3. Who’s Your One
I have been incredibly encouraged to see how Who’s Your One has taken off across the Convention. Through Who’s Your One, thousands upon thousands of Southern Baptist believers are taking ownership for evangelism and asking who the one person God has placed in their lives to pray for, invite to church, share the Gospel with, and display the love of God to. Nearly thirty thousand Who’s Your One kits have been mailed out to churches all over the country in order to enable them to emphasize this phenomenal initiative. Several state conventions have even adopted this as their theme this fall, or as a prominent part of their annual meetings.
As we continue to prioritize the Gospel above all by sharing it intentionally with our friends and neighbors, ask yourself: Who’s Your One?
4. Send Every Member
In the book The Churching of America, Roger Finke and Rodney Stark wrote that in the history of the church, the rise and fall of every major movement, denomination, or association was directly correlated with the number of pastors, planters, and missionaries being raised up. Right now, both NAMB and IMB say they have more money than planters and missionaries. We want to change that.
I’ve been encouraged to see the Go2 initiative gain traction during my time as president. With Go2, we are asking every college graduate in every Southern Baptist church or ministry to consider giving their first two years out of college to the mission of God. Both NAMB and IMB say that the majority of their career planters/missionaries started out in two-year roles. College graduates have to get a job somewhere, so let’s help them see that the mission of God ought to be the first and primary factor in that.
5. Caring Well for the Abused
I’m encouraged to report to you that churches from all over the country have voluntarily begun the Caring Well Challenge. There was a large response and fantastic attendance at the Caring Well Conference the ERLC hosted in October. Churches from all over the country have formed care teams to demonstrate the love of Christ to the hurting. The action that the Convention took last year was not a one-time planting of a flag or virtue-signaling and moving on. We knew we wanted to help change the culture in the SBC, and that doesn’t happen merely through resolutions, constitutional changes, or public statements on this topic.
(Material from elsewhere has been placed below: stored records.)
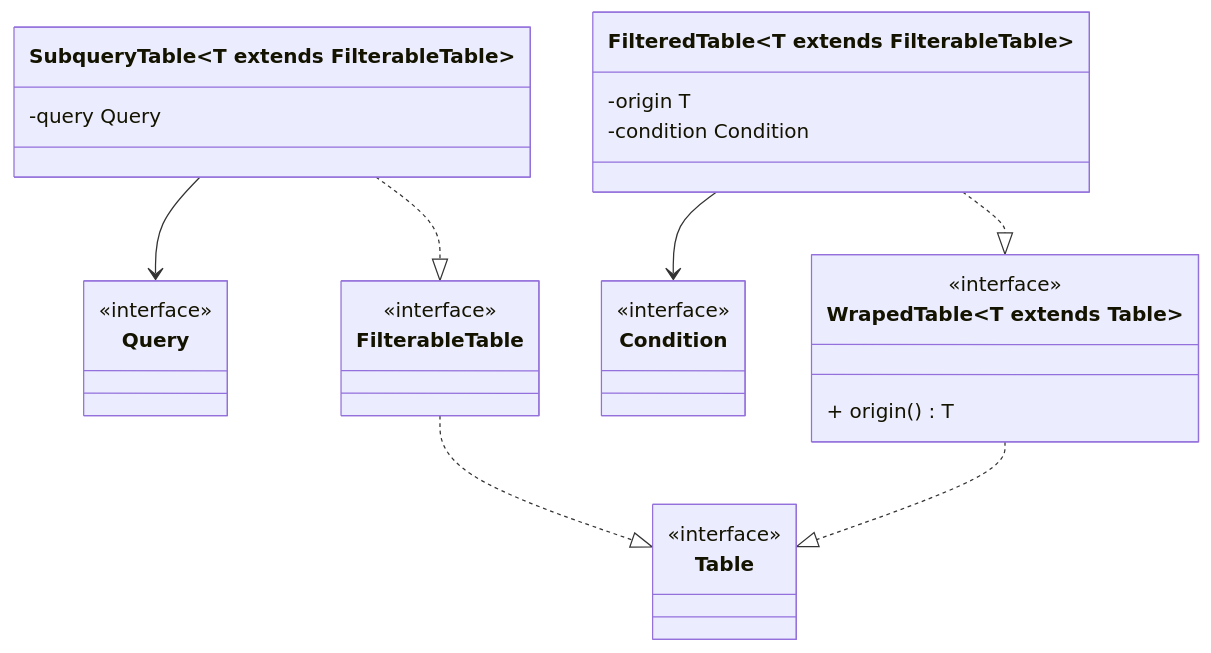
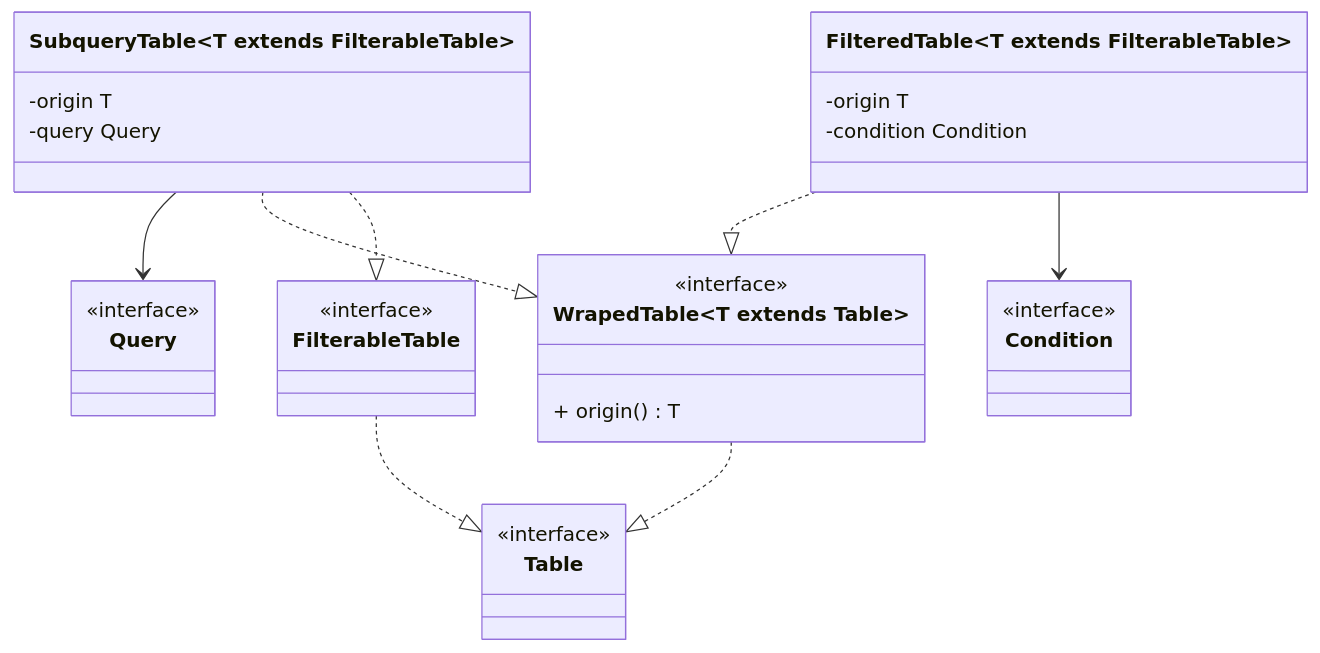
Before and after one commit to safarislava/QueryBricks: the third of 13 diagrams in docs/domain.md, drawn with Mermaid. The commit also changed 1 other file, not shown here.

Commit message:
docs: Fix subqueries and add examples

````diff
--- a/docs/domain.md
+++ b/docs/domain.md
@@ -89,38 +89,40 @@
 ```mermaid
 classDiagram
     class Table {
         <<interface>>
     }
     
     class Query {
         <<interface>>
     }
 
     class FilterableTable {
         <<interface>>
     }
     FilterableTable ..|> Table
 
     class Condition {
         <<interface>>
     }
 
     class WrapedTable~T extends Table~ {
         <<interface>>
         + origin() T
     }
     WrapedTable ..|> Table
 
     class FilteredTable~T extends FilterableTable~ {
         -origin T
         -condition Condition
     }
     FilteredTable ..|> WrapedTable~T~
     FilteredTable --> Condition
 
     class SubqueryTable~T extends FilterableTable~ {
+        -origin T
         -query Query
     }
     SubqueryTable --> Query
+    SubqueryTable ..|> WrapedTable~T~
     SubqueryTable ..|> FilterableTable
 ```
````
This is a Gospel issue. It’s not a distraction from the mission, it is the mission. Because, at the core of the Gospel, we see a God who has compassion on the vulnerable and offers them safe refuge. We know that a watching world will not listen to the life-changing message of Jesus Christ if they do not believe our churches are safe places for the vulnerable. I believe that in this last year, thanks to your leadership, things are changing.
6. Engaging the Next Generation in Cooperative Mission
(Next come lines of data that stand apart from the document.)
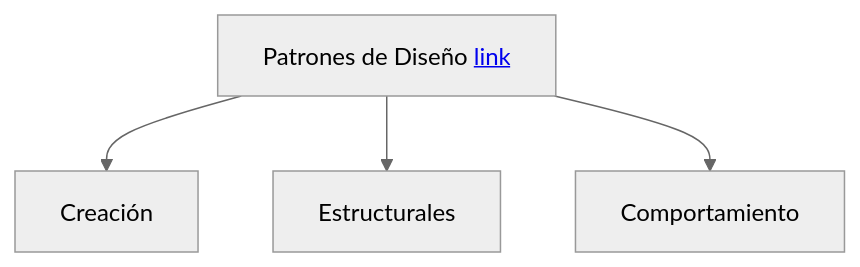
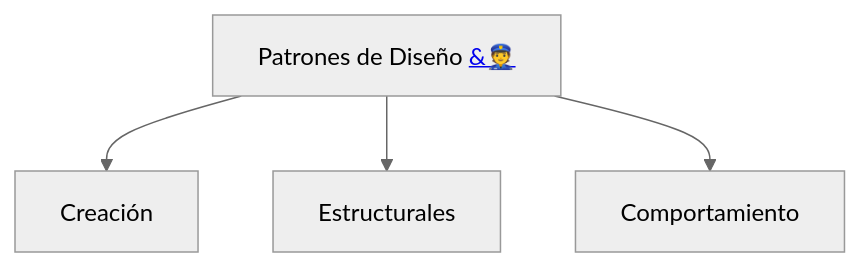
The diagram in Readme.md (crodrigr/arquitectura-software), drawn with Mermaid (neutral theme) before and after one commit.

````diff
--- a/Readme.md
+++ b/Readme.md
@@ -95,8 +95,8 @@
 ```mermaid
 flowchart TD
-    A[Patrones de Diseño <a href='https://www.youtube.com/watch?v=cwfuydUHZ7o&list=PLvimn1Ins-41Uiugt1WbpyFo1XT1WOquL&index=1'>link</a>] --> B[Creación]
+    A[Patrones de Diseño <a href='https://www.youtube.com/watch?v=cwfuydUHZ7o&list=PLvimn1Ins-41Uiugt1WbpyFo1XT1WOquL&index=1'>&#128110;</a>] --> B[Creación]
     A -->C[Estructurales]
     A -->D[Comportamiento]
     
     
 ```
````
Southern Baptists continue to produce more church planters, more missionaries, and more seminary graduates than any other group in America, and we need to do everything we can to get the next generation engaged in cooperative mission. This is why we gather for the annual meeting each year! It may be a two-day business meeting, but this business meeting is the vehicle that drives our Convention’s action.
I want to see fifteen thousand messengers in Orlando, a new wave of evangelism that turns the tide on declining baptism numbers, and a wave of sending in the SBC that leads us to those days of multiplication and growth that characterized the first centuries of the church, when a group of Jewish fishermen—without resources, Conventions, money, or public platforms—turned the world upside down.
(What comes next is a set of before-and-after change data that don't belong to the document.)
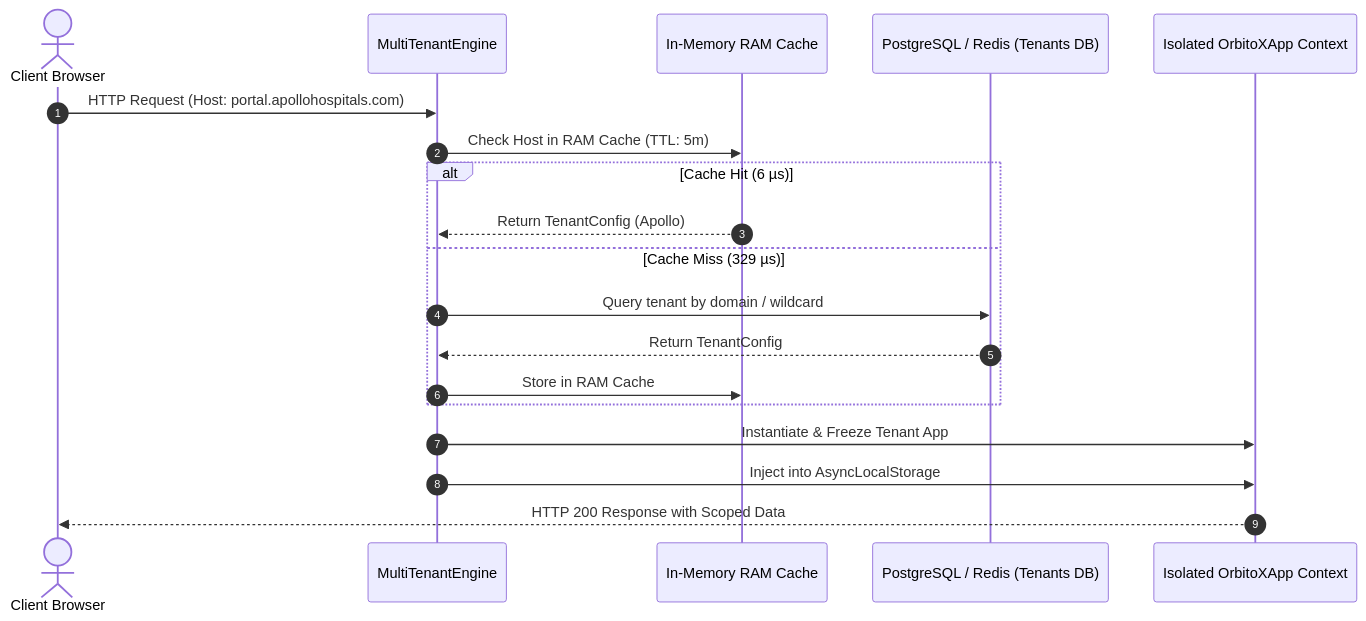
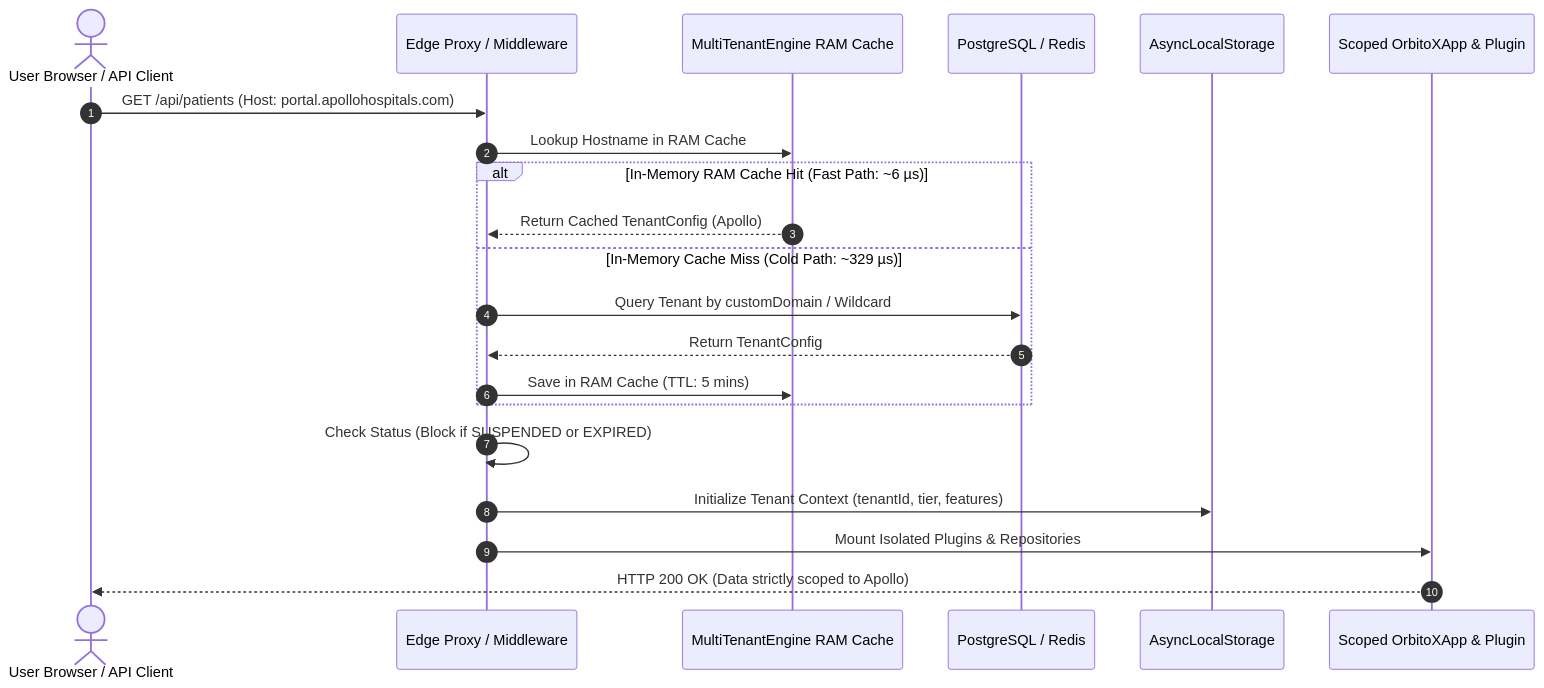
Before and after one commit to Nikhil-ig/OrbitoX-Platform: the second of 4 diagrams in developer_guide/core_engine/MULTI_TENANCY_AND_CUSTOM_DOMAINS.md, drawn with Mermaid. The commit also changed other lines of this file, not shown here.

Commit message:
docs: expand MULTI_TENANCY_AND_CUSTOM_DOMAINS.md with detailed descriptions, 3-tier hierarchy, SSL automation, and RLS strategies

````diff
--- a/developer_guide/core_engine/MULTI_TENANCY_AND_CUSTOM_DOMAINS.md
+++ b/developer_guide/core_engine/MULTI_TENANCY_AND_CUSTOM_DOMAINS.md
@@ -31,22 +84,26 @@
 ```mermaid
 sequenceDiagram
     autonumber
-    actor User as Client Browser
-    participant Router as MultiTenantEngine
-    participant Cache as In-Memory RAM Cache
-    participant DB as PostgreSQL / Redis (Tenants DB)
-    participant App as Isolated OrbitoXApp Context
+    actor Client as User Browser / API Client
+    participant Edge as Edge Proxy / Middleware
+    participant Cache as MultiTenantEngine RAM Cache
+    participant DB as PostgreSQL / Redis
+    participant Context as AsyncLocalStorage
+    participant App as Scoped OrbitoXApp & Plugin
 
-    User->>Router: HTTP Request (Host: portal.apollohospitals.com)
-    Router->>Cache: Check Host in RAM Cache (TTL: 5m)
-    alt Cache Hit (6 µs)
-        Cache-->>Router: Return TenantConfig (Apollo)
-    else Cache Miss (329 µs)
-        Router->>DB: Query tenant by domain / wildcard
-        DB-->>Router: Return TenantConfig
-        Router->>Cache: Store in RAM Cache
+    Client->>Edge: GET /api/patients (Host: portal.apollohospitals.com)
+    Edge->>Cache: Lookup Hostname in RAM Cache
+    
+    alt In-Memory RAM Cache Hit (Fast Path: ~6 µs)
+        Cache-->>Edge: Return Cached TenantConfig (Apollo)
+    else In-Memory Cache Miss (Cold Path: ~329 µs)
+        Edge->>DB: Query Tenant by customDomain / Wildcard
+        DB-->>Edge: Return TenantConfig
+        Edge->>Cache: Save in RAM Cache (TTL: 5 mins)
     end
-    Router->>App: Instantiate & Freeze Tenant App
-    Router->>App: Inject into AsyncLocalStorage
-    App-->>User: HTTP 200 Response with Scoped Data
+
+    Edge->>Edge: Check Status (Block if SUSPENDED or EXPIRED)
+    Edge->>Context: Initialize Tenant Context (tenantId, tier, features)
+    Edge->>App: Mount Isolated Plugins & Repositories
+    App-->>Client: HTTP 200 OK (Data strictly scoped to Apollo)
 ```
````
I’ll see you in Orlando!
J. D. Greear is pastor of The Summit Church in Raleigh-Durham, North Carolina, and is president of the Southern Baptist Convention.